Respiratory viruses encompass a broad spectrum of virulence, ranging from rhinovirus (i.e., the common cold) to significantly more pathogenic viruses such as influenza (i.e., the flu). Every year, a seasonal flu epidemic occurs, beginning in October and peaking in January. These yearly epidemics pose a significant health burden in the United States, ultimately being responsible for 200,000 hospitalizations and 36,000 deaths (9). In addition to the yearly epidemic, a pandemic influenza outbreak arises every 10-50 yr, culminating in the death of millions of people; a classic example is the Spanish flu pandemic of 1918, which killed an estimated 40 million individuals. Influenza vaccination is the primary method of disease prevention, but often, the vaccine is in short supply, and even when available, a large percentage of the population fails to receive vaccination. To further compound vaccination problems, research suggests that vaccination efficacy in preventing hospitalization is roughly 75% and plummets to 45% and 30% for individuals older than 65 and 75 yr, respectively (32). Understanding how behaviors such as physical activity or exercise affect viral infection outcomes is of public health importance.
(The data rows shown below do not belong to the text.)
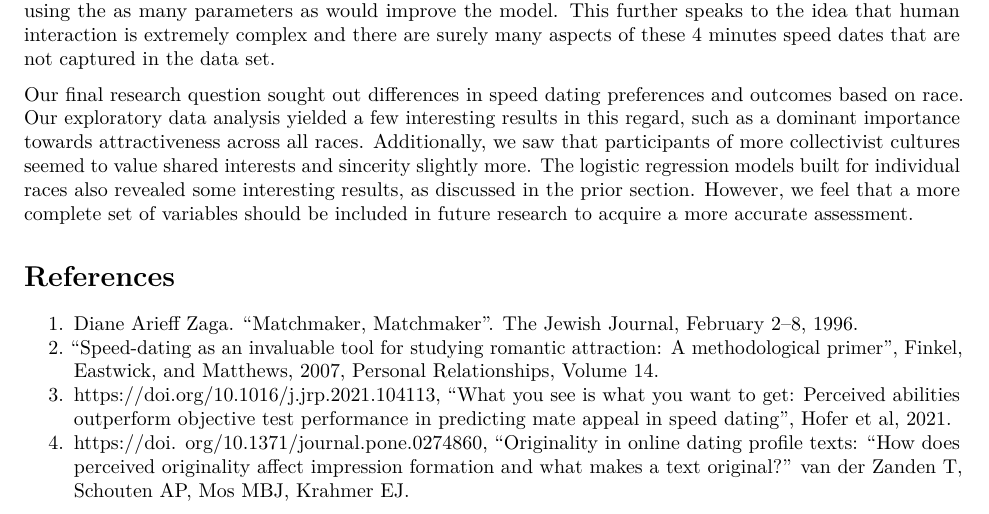
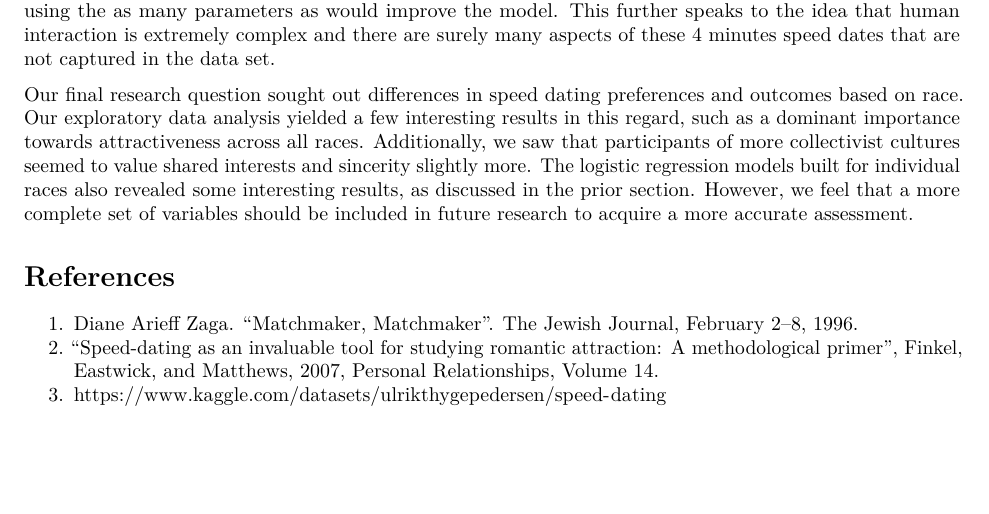
Before and after one commit to jweb89/SpeedDating, an R Markdown document (Stat_430_Final_Project.Rmd): part of page 25 of 25, cut so that both start at the same text, the shorter picture padded with empty space. Rendered offline with R 4.5, knitr and Pandoc, then LaTeX, with nearby package versions; some code elsewhere in the file could not run offline.

Commit message:
References

```diff
--- a/Stat_430_Final_Project.Rmd
+++ b/Stat_430_Final_Project.Rmd
@@ -845,5 +845,4 @@ Our final research question sought out differences in speed dating preferences a
 
 1. Diane Arieff Zaga. "Matchmaker, Matchmaker". The Jewish Journal, February 2–8, 1996.
 2. “Speed-dating as an invaluable tool for studying romantic attraction: A methodological primer”, Finkel, Eastwick, and Matthews, 2007, Personal Relationships,        Volume 14.
-3. https://doi.org/10.1016/j.jrp.2021.104113, “What you see is what you want to get: Perceived abilities outperform objective test performance in predicting mate       appeal in speed dating”, Hofer et al, 2021.
-4. https://doi. org/10.1371/journal.pone.0274860, “Originality in online dating profile texts: “How does perceived originality affect impression formation and what     makes a text original?” van der Zanden T, Schouten AP, Mos MBJ, Krahmer EJ.
+3. https://www.kaggle.com/datasets/ulrikthygepedersen/speed-dating
```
Cross-sectional and longitudinal data suggest that persons who engage in regular moderate-intensity exercise maintain a reduced risk of self-reported respiratory symptoms (14,18,23,34). In addition, work from our laboratory and others demonstrates that moderate-intensity exercise performed before infection (6) or infectious symptoms (15) reduces respiratory virus-associated mortality in animals. In contrast, intense exercise before or during viral infection has been associated with greater morbidity and mortality (8,11,24). These findings have given rise to the J-shaped hypothesis (Fig. 1) relating exercise dose with infection risk (adapted from Nieman [22]). The primary purpose of this brief article is to summarize current literature regarding exercise and viral respiratory infections and provide a platform for further investigation into the mechanisms mediating the protective effect of exercise against respiratory viral infections. It includes human epidemiological studies, human experimental trials, and animal models, and highlights research from our laboratory providing insight into potential mechanisms through which regular exercise may be protective. Although there is evidence that exercise can beneficially affect bacterial infection outcomes, viral infections through other portals, and responses to vaccinations, we are limiting the scope of this article to specifically focus on exercise and respiratory viral infections because there seems to be sufficient evidence to warrant conclusions.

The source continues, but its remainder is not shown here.